In a 6-3 vote by the same committee Thursday, Silver Spring, Md.-based United Therapeutics Corp. (UTC) was granted recommended approval of Remodulin (formerly Uniprost or UT-15), a subcutaneous treatment for PAH. Both Remodulin and Tracleer are orphan drugs.

The only treatment currently available for the indication is Flolan (epoprostenol), a continuous infusion developed by GlaxoSmithKline plc. Flolan is made from a naturally occurring molecule in the body called prostaglandin. Studies have shown that Flolan, which costs about $100,000 a year, can extend life expectancy by three to five years.
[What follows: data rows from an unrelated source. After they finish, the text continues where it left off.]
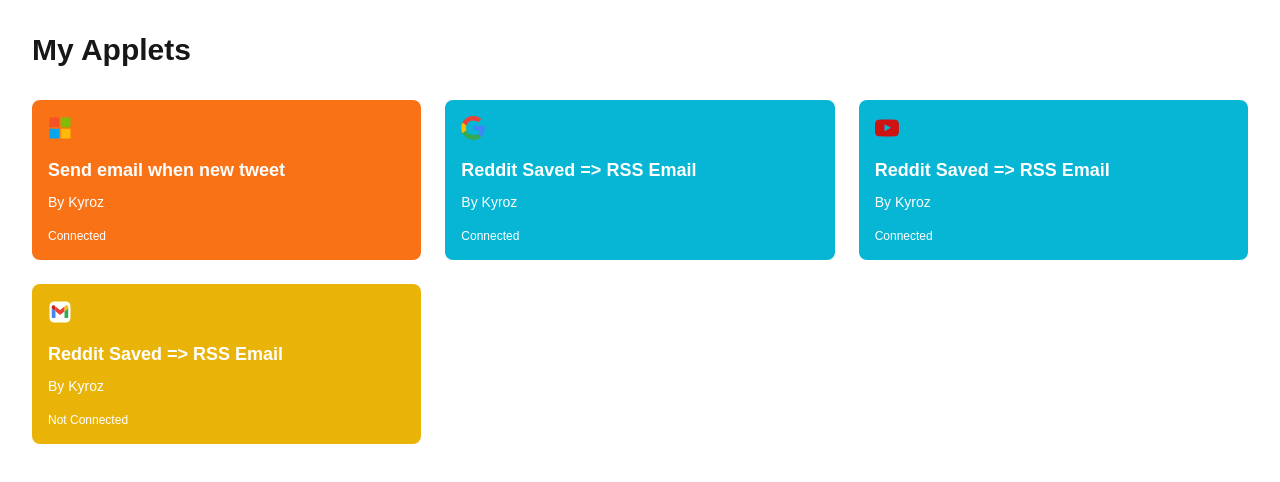
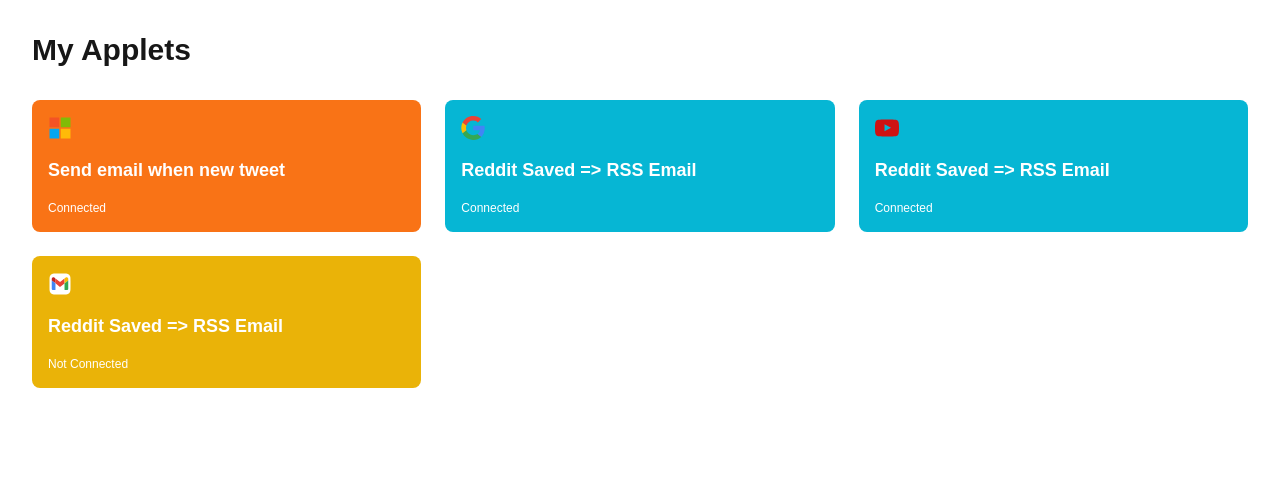
Before and after one commit to Sonny-Fourmont/2024-Epitech-Project-ARea, a Next.js app in the folder frontend/web/: page /my-applets in a window 1280 px wide. Shown: the top 482 px of the page. Built offline with nearby package versions, Linux system fonts and the light colour scheme.

Commit message:
[FIX] author in the applets

```diff
--- a/frontend/web/src/pages/index.tsx
+++ b/frontend/web/src/pages/index.tsx
@@ -2,6 +2,6 @@
 import MyApplet from './my-applets';
 
 export default function Home() {
-    return <MyApplet />;
-    // return <LoginPage />;
+    // return <MyApplet />;
+    return <LoginPage />;
 }
--- a/frontend/web/src/pages/my-applets/index.tsx
+++ b/frontend/web/src/pages/my-applets/index.tsx
@@ -1,31 +1,29 @@
+"use client";
+
 import AppletCard from '../../views/components/AppletCard';
 
 const MyAppletsPage = () => {
     const applets = [
         {
             title: 'Send email when new tweet',
-            author: 'Kyroz',
             isConnected: true,
             provider: 'microsoft',
             icon: '/images/logos/microsoft.svg',
         },
         {
             title: 'Reddit Saved => RSS Email',
-            author: 'Kyroz',
             isConnected: true,
             provider: 'google',
             icon: '/images/logos/google.svg',
         },
         {
             title: 'Reddit Saved => RSS Email',
-            author: 'Kyroz',
             isConnected: true,
             provider: 'youtube',
             icon: '/images/logos/youtube.svg',
         },
         {
             title: 'Reddit Saved => RSS Email',
-            author: 'Kyroz',
             isConnected: false,
             provider: 'gmail',
             icon: '/images/logos/gmail.svg',
@@ -40,7 +38,6 @@
                     <AppletCard
                         key={index}
                         title={applet.title}
-                        author={applet.author}
                         isConnected={applet.isConnected}
                         provider={applet.provider}
                         icon={applet.icon}
--- a/frontend/web/src/views/components/AppletCard.tsx
+++ b/frontend/web/src/views/components/AppletCard.tsx
@@ -4,13 +4,12 @@
 
 interface AppletCardProps {
     title: string;
-    author: string;
     isConnected: boolean;
     provider: string;
     icon: string;
 }
 
-const AppletCard: React.FC<AppletCardProps> = ({ title, author, isConnected, provider, icon }) => {
+const AppletCard: React.FC<AppletCardProps> = ({ title, isConnected, provider, icon }) => {
     return (
         <div className={`p-4 rounded-lg ${isConnected ? ProviderColors[provider] : ProviderColors['default']}`} style={{ width: '100%' }}>
             <div className="mb-4">
@@ -23,7 +22,6 @@
                 />
             </div>
             <h3 className="text-lg font-bold text-white mb-2">{title}</h3>
-            <p className="text-sm text-white">By {author}</p>
             <div className="mt-4">
                 <p className="text-xs text-white">{isConnected ? 'Connected' : 'Not Connected'}</p>
             </div>
```
Also changed, not shown: frontend/web/src/views/components/Button.tsx (indentation only), frontend/web/src/views/components/OAuthButtons.tsx (indentation only).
Tracleer will probably cost about $30,000 annually, and some estimates show the pill could generate $25 million in 2002.

Martine Rothblatt, UTC¿s CEO, attended Actelion¿s hearing Friday and after the vote told BioWorld Today that the committee¿s decision was good for UTC. She hopes patients will use Tracleer and UT-15 together.

In December UTC said it estimates that in its first six months of sales, Remodulin is expected to generate about $8 million to $10 million. Rothblatt said Friday the company has not worked up a price for the drug.

None of the three products dramatically changes the mortality rate of PAH patients; rather, the drugs help patients feel more comfortable.

PAH is a rare lung disease that Buckingham characterized as ¿essentially high blood pressure in the lungs.¿ Patients cannot pump blood through their lungs sufficiently enough to get the oxygen needed for daily activities or exercise. Aside from intravenous therapy, the only other treatment currently approved is a lung transplant.

Pivotal Studies Met Endpoints

The company presented data Friday from two successful Phase III pivotal studies that showed improved exercise capacity of patients.

The first trial was a double-blind, placebo-controlled study involving 32 patients at six centers (five in the U.S. and one in France). At 12 weeks patients in the Tracleer group demonstrated a 20 percent increase in exercise ability compared to placebo in the standardized six-minute walk test (p=0.018). Tracleer patients improved their timed walk distance by a mean of 72 meters, and there was a 40 percent net difference in cardiac output in favor of Tracleer compared to placebo.

The supplemental trial, called BREATHE-1 (Bosentan: Randomized Trial of Endothelin Receptor Antagonist Therapy for Pulmonary Hypertension), was a double-blind, placebo-controlled, multicenter study designed to evaluate the safety and efficacy of two twice-daily dose levels of Tracleer.

Patients receiving the medicine were able to walk statistically significantly greater distances in the six-minute walk test after 16 weeks, compared to placebo. The product also was well tolerated, according to the company.

Actelion and Genentech also have filed for approval in the European Union, Canada, Switzerland and Australia.